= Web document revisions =

┄┄┄┄┄┄┄┄┄┄┄┄┄┄┄┄┄┄┄┄

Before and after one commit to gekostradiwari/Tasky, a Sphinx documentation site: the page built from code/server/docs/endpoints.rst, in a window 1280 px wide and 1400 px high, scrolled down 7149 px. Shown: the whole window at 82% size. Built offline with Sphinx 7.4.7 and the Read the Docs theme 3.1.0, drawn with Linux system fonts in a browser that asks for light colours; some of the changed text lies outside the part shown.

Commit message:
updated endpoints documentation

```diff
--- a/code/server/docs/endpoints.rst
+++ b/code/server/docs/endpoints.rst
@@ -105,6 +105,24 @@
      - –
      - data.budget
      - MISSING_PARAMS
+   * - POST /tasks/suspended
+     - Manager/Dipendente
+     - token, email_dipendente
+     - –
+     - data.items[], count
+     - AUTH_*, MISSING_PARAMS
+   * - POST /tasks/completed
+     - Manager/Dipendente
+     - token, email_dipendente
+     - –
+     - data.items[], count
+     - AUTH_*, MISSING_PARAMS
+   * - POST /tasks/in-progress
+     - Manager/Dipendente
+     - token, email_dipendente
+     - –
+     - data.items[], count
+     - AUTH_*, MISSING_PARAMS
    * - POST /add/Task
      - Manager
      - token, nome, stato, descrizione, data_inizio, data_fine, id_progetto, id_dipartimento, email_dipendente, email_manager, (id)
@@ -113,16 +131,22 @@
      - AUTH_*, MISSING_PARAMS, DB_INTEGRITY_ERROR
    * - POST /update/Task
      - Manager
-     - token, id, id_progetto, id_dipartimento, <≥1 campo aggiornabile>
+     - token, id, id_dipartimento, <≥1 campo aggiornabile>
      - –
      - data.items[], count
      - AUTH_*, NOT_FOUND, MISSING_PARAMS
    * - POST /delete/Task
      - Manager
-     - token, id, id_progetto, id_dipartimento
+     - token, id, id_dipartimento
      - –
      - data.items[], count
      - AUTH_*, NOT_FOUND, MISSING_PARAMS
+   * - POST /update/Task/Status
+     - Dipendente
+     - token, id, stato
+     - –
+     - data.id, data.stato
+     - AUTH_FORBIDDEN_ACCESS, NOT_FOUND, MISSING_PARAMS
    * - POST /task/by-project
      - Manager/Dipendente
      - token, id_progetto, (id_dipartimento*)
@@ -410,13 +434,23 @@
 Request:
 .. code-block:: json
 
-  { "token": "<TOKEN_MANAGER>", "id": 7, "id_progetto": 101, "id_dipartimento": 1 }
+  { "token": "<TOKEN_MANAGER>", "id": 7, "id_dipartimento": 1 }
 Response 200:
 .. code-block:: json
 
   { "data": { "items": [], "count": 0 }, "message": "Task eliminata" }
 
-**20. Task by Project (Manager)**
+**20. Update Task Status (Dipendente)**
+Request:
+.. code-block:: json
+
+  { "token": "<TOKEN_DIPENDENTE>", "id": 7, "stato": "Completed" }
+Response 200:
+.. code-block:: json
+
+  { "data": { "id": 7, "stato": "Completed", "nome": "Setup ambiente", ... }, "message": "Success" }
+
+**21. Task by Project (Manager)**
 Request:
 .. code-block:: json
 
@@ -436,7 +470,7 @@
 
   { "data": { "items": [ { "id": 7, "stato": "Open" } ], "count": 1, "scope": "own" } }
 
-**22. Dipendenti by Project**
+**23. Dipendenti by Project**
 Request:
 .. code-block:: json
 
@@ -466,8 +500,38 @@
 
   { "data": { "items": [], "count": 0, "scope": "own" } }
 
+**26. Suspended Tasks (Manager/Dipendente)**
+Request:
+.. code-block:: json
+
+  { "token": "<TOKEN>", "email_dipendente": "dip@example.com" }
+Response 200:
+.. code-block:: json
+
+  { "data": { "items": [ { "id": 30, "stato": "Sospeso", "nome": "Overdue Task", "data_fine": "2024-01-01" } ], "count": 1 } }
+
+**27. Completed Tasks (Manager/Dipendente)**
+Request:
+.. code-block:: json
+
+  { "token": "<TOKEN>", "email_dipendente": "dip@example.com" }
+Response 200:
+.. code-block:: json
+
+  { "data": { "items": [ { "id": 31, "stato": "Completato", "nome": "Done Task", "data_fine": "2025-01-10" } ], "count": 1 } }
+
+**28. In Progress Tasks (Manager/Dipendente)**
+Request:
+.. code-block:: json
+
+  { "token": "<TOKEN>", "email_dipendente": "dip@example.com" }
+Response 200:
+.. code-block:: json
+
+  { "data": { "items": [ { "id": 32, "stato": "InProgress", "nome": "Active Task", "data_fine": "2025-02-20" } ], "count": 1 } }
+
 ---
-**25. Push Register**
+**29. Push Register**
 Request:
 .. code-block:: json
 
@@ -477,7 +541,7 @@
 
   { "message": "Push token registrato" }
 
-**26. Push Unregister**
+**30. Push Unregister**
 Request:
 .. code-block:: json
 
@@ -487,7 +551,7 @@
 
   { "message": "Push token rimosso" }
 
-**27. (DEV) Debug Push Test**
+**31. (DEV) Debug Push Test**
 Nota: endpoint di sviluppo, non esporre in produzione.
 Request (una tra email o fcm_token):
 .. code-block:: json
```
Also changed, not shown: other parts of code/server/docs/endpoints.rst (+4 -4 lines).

┄┄┄┄┄┄┄┄┄┄┄┄┄┄┄┄┄┄┄┄

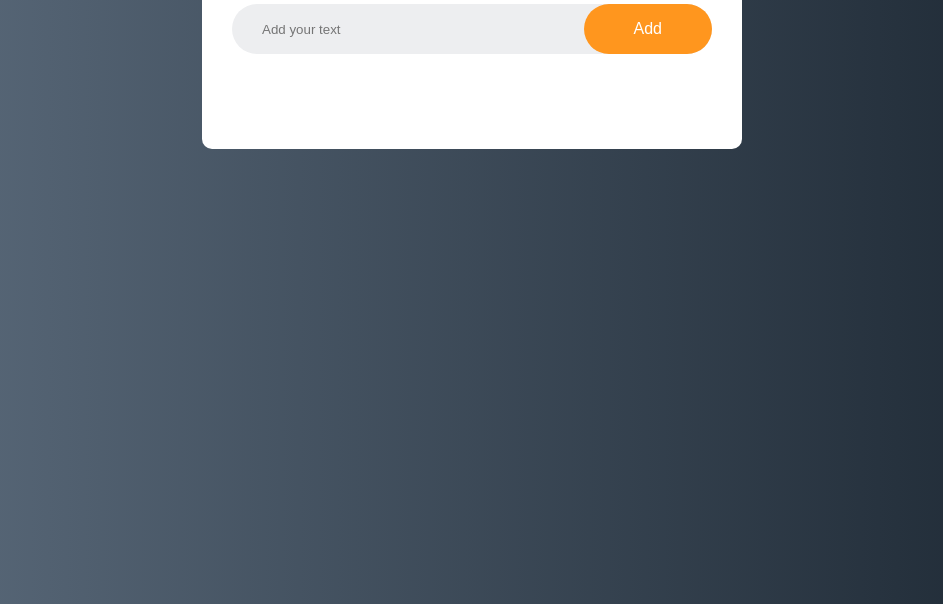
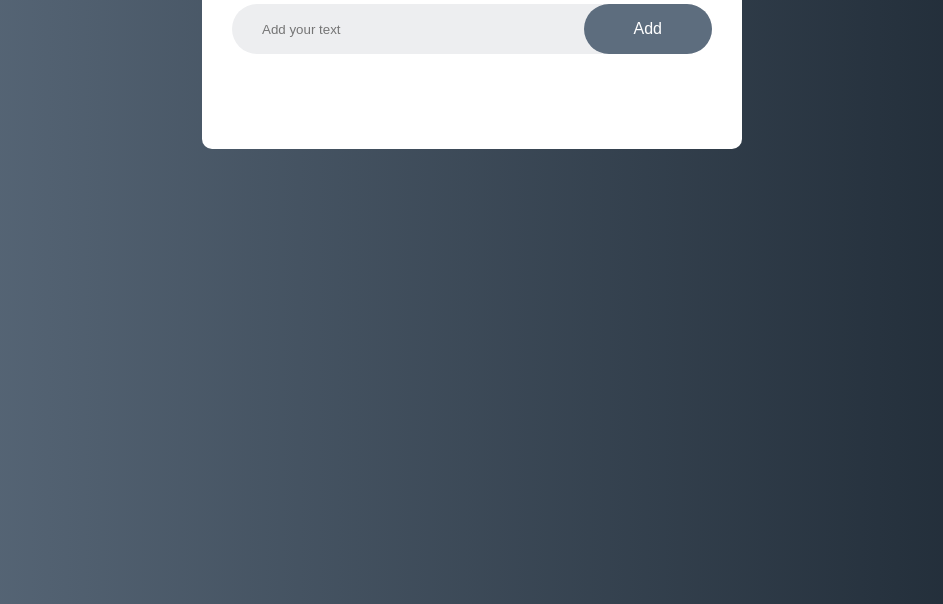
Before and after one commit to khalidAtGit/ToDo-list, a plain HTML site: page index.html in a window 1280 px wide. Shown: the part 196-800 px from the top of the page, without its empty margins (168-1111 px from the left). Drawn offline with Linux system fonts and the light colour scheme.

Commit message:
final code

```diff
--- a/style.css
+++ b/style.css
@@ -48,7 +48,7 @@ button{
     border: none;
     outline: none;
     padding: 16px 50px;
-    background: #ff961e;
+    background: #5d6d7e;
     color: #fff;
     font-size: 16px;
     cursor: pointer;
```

┄┄┄┄┄┄┄┄┄┄┄┄┄┄┄┄┄┄┄┄

= Your assignment =
Select every line of the records holding the string "endpoints".

= Written solution =
Before and after one commit to gekostradiwari/Tasky, a Sphinx documentation site: the page built from code/server/docs/endpoints.rst, in a window 1280 px wide and 1400 px high, scrolled down 7149 px. Shown: the whole window at 82% size. Built offline with Sphinx 7.4.7 and the Read the Docs theme 3.1.0, drawn with Linux system fonts in a browser that asks for light colours; some of the changed text lies outside the part shown.
updated endpoints documentation
--- a/code/server/docs/endpoints.rst
+++ b/code/server/docs/endpoints.rst
Also changed, not shown: other parts of code/server/docs/endpoints.rst (+4 -4 lines).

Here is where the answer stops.